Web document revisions

= = = = = = =

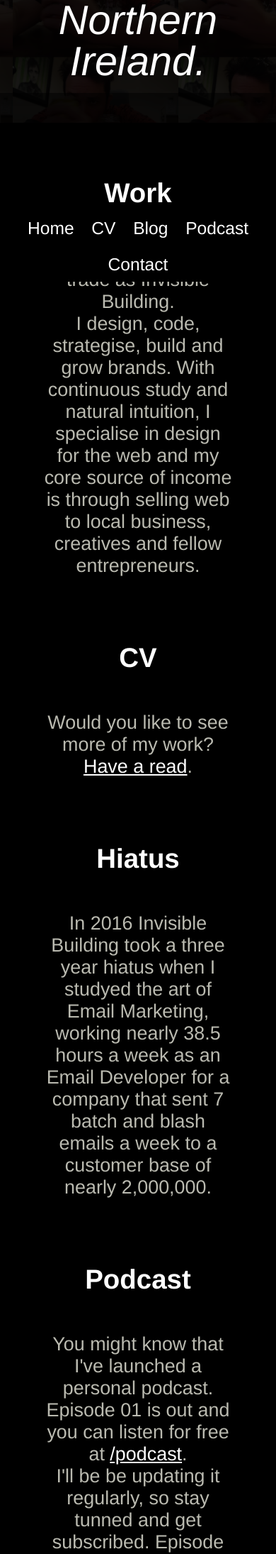
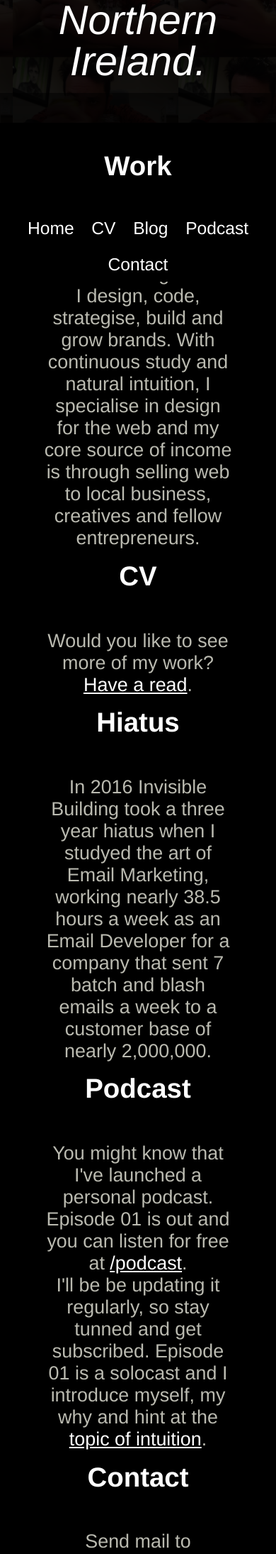
Before and after one commit to theshawe/the-shawe, a Jekyll site: the page built from index.html, in a window 390 px wide. Shown: the part 503-2693 px from the top of the page at 71% size. Built offline with Jekyll 4.4.1, drawn with Linux system fonts in a browser that asks for light colours; comment, search, counter and statistics services are not loaded.

Commit message:
header h2 -1em

```diff
--- a/css/custom/smart.scss
+++ b/css/custom/smart.scss
@@ -182,7 +182,7 @@
 
   .content h2 {
     font-size: 1em;
-    margin-top: 1em;
+    margin-top: -1em;
   }
 
   .content a {
```
Also changed, not shown: 2 other files.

= = = = = = =

_What to produce_
In the copy, include every record exactly and no pictures at all.

_Answer for the task_
Before and after one commit to theshawe/the-shawe, a Jekyll site: the page built from index.html, in a window 390 px wide. Shown: the part 503-2693 px from the top of the page at 71% size. Built offline with Jekyll 4.4.1, drawn with Linux system fonts in a browser that asks for light colours; comment, search, counter and statistics services are not loaded.

Commit message:
header h2 -1em

```diff
--- a/css/custom/smart.scss
+++ b/css/custom/smart.scss
@@ -182,7 +182,7 @@
 
   .content h2 {
     font-size: 1em;
-    margin-top: 1em;
+    margin-top: -1em;
   }
 
   .content a {
```
Also changed, not shown: 2 other files.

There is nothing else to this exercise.